====== INFORMATION GIVEN

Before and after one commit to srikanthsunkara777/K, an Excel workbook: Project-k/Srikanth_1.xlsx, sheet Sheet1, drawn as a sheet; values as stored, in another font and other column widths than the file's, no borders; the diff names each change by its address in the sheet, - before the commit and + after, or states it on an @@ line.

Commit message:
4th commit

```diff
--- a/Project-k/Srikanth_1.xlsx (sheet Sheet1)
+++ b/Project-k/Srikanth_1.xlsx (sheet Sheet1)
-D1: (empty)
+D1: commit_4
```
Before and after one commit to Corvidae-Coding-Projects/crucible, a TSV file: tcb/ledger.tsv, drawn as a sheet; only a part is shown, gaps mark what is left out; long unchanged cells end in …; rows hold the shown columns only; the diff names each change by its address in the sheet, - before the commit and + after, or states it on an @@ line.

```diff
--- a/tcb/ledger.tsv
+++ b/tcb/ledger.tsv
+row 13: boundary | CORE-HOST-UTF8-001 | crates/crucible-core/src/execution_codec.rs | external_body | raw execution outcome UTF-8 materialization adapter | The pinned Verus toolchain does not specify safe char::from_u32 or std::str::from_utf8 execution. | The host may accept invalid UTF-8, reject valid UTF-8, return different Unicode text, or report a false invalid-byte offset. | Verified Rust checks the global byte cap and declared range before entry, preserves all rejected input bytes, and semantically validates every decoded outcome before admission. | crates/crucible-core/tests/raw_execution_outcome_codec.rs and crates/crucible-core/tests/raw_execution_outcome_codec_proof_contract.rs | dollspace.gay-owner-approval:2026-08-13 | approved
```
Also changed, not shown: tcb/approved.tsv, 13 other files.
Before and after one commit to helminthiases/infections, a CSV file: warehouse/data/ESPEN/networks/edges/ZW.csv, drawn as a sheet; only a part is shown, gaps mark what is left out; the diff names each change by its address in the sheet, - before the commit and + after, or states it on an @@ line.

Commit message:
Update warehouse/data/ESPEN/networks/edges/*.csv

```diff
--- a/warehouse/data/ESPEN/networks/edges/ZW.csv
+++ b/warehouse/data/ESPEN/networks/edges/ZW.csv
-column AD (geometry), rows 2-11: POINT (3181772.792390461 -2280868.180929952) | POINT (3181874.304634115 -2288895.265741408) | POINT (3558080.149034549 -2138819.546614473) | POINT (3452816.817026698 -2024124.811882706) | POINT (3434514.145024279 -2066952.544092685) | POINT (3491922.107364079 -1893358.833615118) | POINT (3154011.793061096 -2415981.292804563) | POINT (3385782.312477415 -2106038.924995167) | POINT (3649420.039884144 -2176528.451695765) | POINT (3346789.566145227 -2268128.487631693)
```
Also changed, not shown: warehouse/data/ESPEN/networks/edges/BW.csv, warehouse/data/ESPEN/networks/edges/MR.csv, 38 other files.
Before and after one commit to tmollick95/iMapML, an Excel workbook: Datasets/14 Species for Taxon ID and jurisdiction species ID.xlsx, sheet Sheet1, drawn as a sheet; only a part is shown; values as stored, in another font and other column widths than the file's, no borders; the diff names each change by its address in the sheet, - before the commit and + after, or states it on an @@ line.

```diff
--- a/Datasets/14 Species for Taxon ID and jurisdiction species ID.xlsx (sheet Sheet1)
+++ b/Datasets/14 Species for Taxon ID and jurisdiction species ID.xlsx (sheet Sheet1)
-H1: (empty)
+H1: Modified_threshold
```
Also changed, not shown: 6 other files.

============

_WHAT THE TASK ASKS_
Look above for every line with the word "rows" and copy it.

_SOLUTION BELOW_
Before and after one commit to Corvidae-Coding-Projects/crucible, a TSV file: tcb/ledger.tsv, drawn as a sheet; only a part is shown, gaps mark what is left out; long unchanged cells end in …; rows hold the shown columns only; the diff names each change by its address in the sheet, - before the commit and + after, or states it on an @@ line.
-column AD (geometry), rows 2-11: POINT (3181772.792390461 -2280868.180929952) | POINT (3181874.304634115 -2288895.265741408) | POINT (3558080.149034549 -2138819.546614473) | POINT (3452816.817026698 -2024124.811882706) | POINT (3434514.145024279 -2066952.544092685) | POINT (3491922.107364079 -1893358.833615118) | POINT (3154011.793061096 -2415981.292804563) | POINT (3385782.312477415 -2106038.924995167) | POINT (3649420.039884144 -2176528.451695765) | POINT (3346789.566145227 -2268128.487631693)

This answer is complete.